This page will offer a series of posts that describe my way of taking an idea from start to finish, from a thought to a book. I am not a Steven Pressfield, a Mark Helprin, a Charles Frazier, a Leif Enger or Ron McLarty. One can only wish! … Still, I receive emails and other inquiries about how I go about my writing business. It occurs to me that for every person who asks a question, there are many, many more who have similar questions but won’t ask for one reason or another. This page is for those who want to ask but don’t. If you glean anything of value from these posts and comments, then I’m glad I shared these thoughts with you.
I can’t remember ‘not reading,’ though my passion for books was inspired by my 8th grade English teacher, Norman Najimy. Mr. Najimy taught me to love the written word. I’ve always wanted to write ‘books of substance,’ but I never had the courage to follow that passion until the turn of the millennium.
I wrote my first, full manuscript – by hand – in 1976 as I sat in ‘the crow’s nest’ at Loring AFB in Presque Isle, Maine pulling alert duty in my F-106 Delta Dart. The name of the manuscript was The Messiah. I’ve done nothing with it and I know I’ve seen it sitting in its cardboard box somewhere in this house. Some three years later in 1979, I wrote my second full manuscript – this one on a typewriter with carbon paper. I’ll not reveal its name just yet because I have it ready to submit, but I’m not certain yet that I will do it.

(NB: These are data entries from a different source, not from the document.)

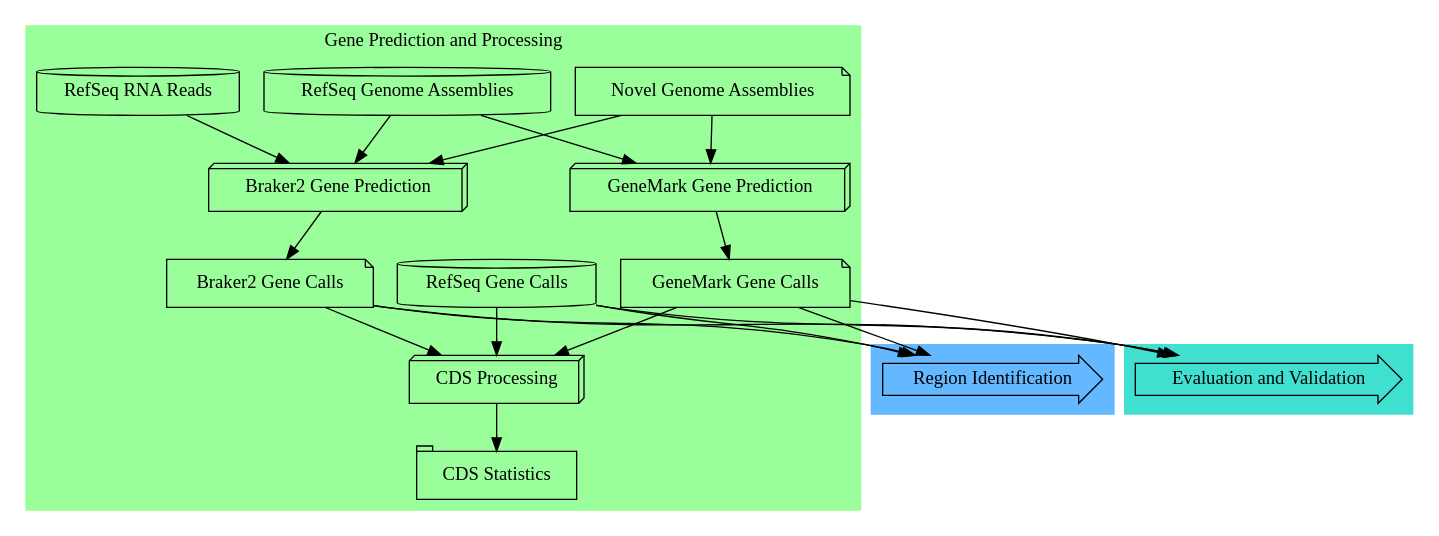
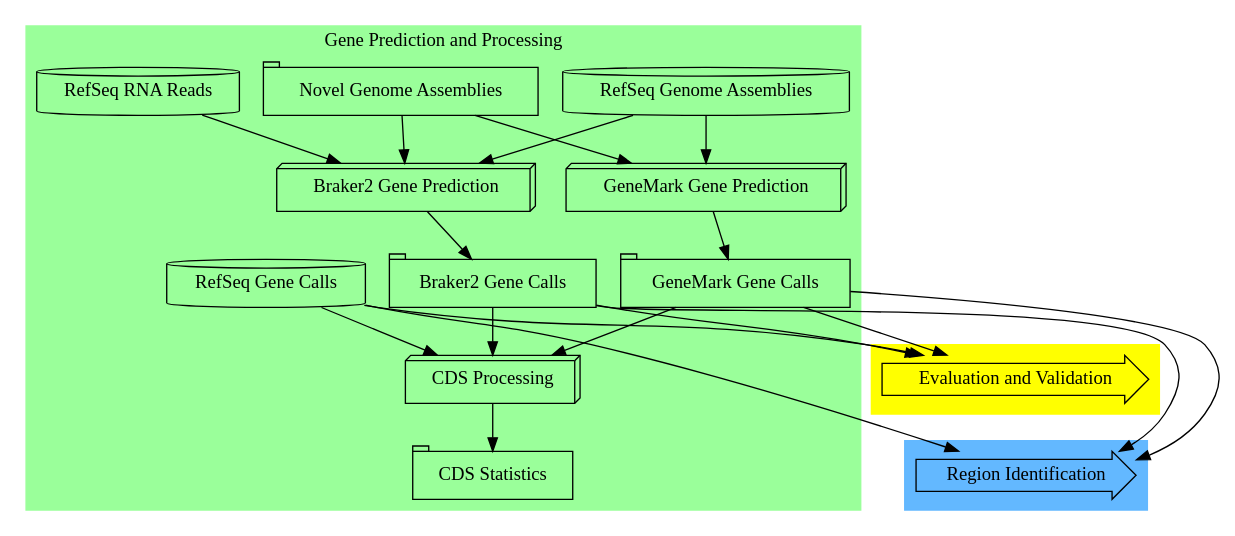
Before and after one commit to cbe453/masters: the diagram in working-thesis/figures/gene-finding-met.dot, drawn with Graphviz. The commit also changed 22 other files, not shown here.

```diff
--- a/working-thesis/figures/gene-finding-met.dot
+++ b/working-thesis/figures/gene-finding-met.dot
@@ -1,55 +1,60 @@
 digraph G{
 
 	rankdir = "TB";
 	splines = true;
 	style = filled;
 	color = palegreen1;
 
 	subgraph cluster_1 {
 
 		 style = filled;
 		 color = steelblue1;
 		"Region Identification" [shape = rarrow];
 	}
 
 	subgraph cluster_2 {
 		 style = filled;
-		 color = turquoise;
+		 color = yellow;
 		 "Evaluation and Validation" [shape = rarrow];
 	}
 
 	subgraph cluster_0 {
-		 "Novel Genome Assemblies" [shape = note];
+		 "Novel Genome Assemblies" [shape = tab];
 		 label = "Gene Prediction and Processing";
 		 "RefSeq Genome Assemblies" [shape = cylinder];
 		 "RefSeq RNA Reads" [shape = cylinder];
 		 "RefSeq Gene Calls" [shape = cylinder];
 		 {rank = same; "RefSeq Genome Assemblies"; "RefSeq RNA Reads"};
 		 "GeneMark Gene Prediction" [shape = box3d];
 		 "Braker2 Gene Prediction" [shape = box3d];
 		 "RefSeq Genome Assemblies" -> "GeneMark Gene Prediction";
 		 "RefSeq Genome Assemblies" -> "Braker2 Gene Prediction";
 		 "RefSeq RNA Reads" -> "Braker2 Gene Prediction";
-		 "Braker2 Gene Calls" [shape = note];
-		 "GeneMark Gene Calls" [shape = note];
+		 "Braker2 Gene Calls" [shape = tab];
+		 "GeneMark Gene Calls" [shape = tab];
 		 "Braker2 Gene Prediction" -> "Braker2 Gene Calls"
 		 "GeneMark Gene Prediction" -> "GeneMark Gene Calls"
 		 {rank = same; "RefSeq Gene Calls"; "Braker2 Gene Calls"; "GeneMark Gene Calls"}
 		 "CDS Processing" [shape = box3d];
 		 "GeneMark Gene Calls" -> "CDS Processing";
 		 "Braker2 Gene Calls" -> "CDS Processing";
 		 "RefSeq Gene Calls" -> "CDS Processing";
 		 "GeneMark Gene Calls" -> "Evaluation and Validation";
                  "Braker2 Gene Calls" -> "Evaluation and Validation";
                  "RefSeq Gene Calls" -> "Evaluation and Validation";
 		 "CDS Statistics" [shape = tab];
 		 "CDS Processing" -> "CDS Statistics";
 
 	}
 
 	"Novel Genome Assemblies" -> "GeneMark Gene Prediction";
 	"Novel Genome Assemblies" -> "Braker2 Gene Prediction";
 	"GeneMark Gene Calls" -> "Region Identification";
 	"Braker2 Gene Calls" -> "Region Identification";
 	"RefSeq Gene Calls" -> "Region Identification";
+	edge[style=invis];
+	#"CDS Statistics" -> "Evaluation and Validation";
+	#"CDS Statistics" -> "Region Identification";
+	"Evaluation and Validation" -> "Region Identification";
+
 }
```
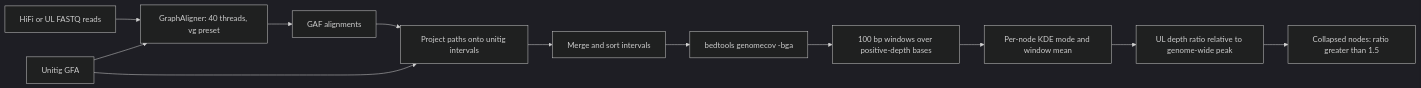
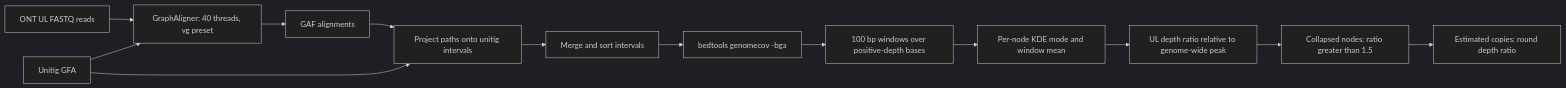
Before and after one commit to socialhang/phasing: the diagram in docs/02-node-depth.md, drawn with Mermaid (dark theme). The commit also changed other lines of this file, not shown here.

Commit message:
Use UL depth throughout and define rounded collapsed copy multiplicity

````diff
--- a/docs/02-node-depth.md
+++ b/docs/02-node-depth.md
@@ -9,14 +9,15 @@
 ```mermaid
 flowchart LR
-    A[HiFi or UL FASTQ reads] --> C[GraphAligner: 40 threads, vg preset]
+    A[ONT UL FASTQ reads] --> C[GraphAligner: 40 threads, vg preset]
     B[Unitig GFA] --> C
     C --> D[GAF alignments]
     D --> E[Project paths onto unitig intervals]
     B --> E
     E --> F[Merge and sort intervals]
     F --> G[bedtools genomecov -bga]
     G --> H[100 bp windows over positive-depth bases]
     H --> I[Per-node KDE mode and window mean]
     I --> J[UL depth ratio relative to genome-wide peak]
     J --> K[Collapsed nodes: ratio greater than 1.5]
+    K --> L[Estimated copies: round depth ratio]
 ```
````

Finally, in 2002, I committed myself to becoming and author. I was 53-years old. Three years earlier, I had befriended best-selling author Steven Pressfield. At a small Italian restaurant in Malibu in the early summer of 2002, I ran an idea by him. His advice: go for it. The result was my first published novel, The Olympian: A Tale of Ancient Hellas.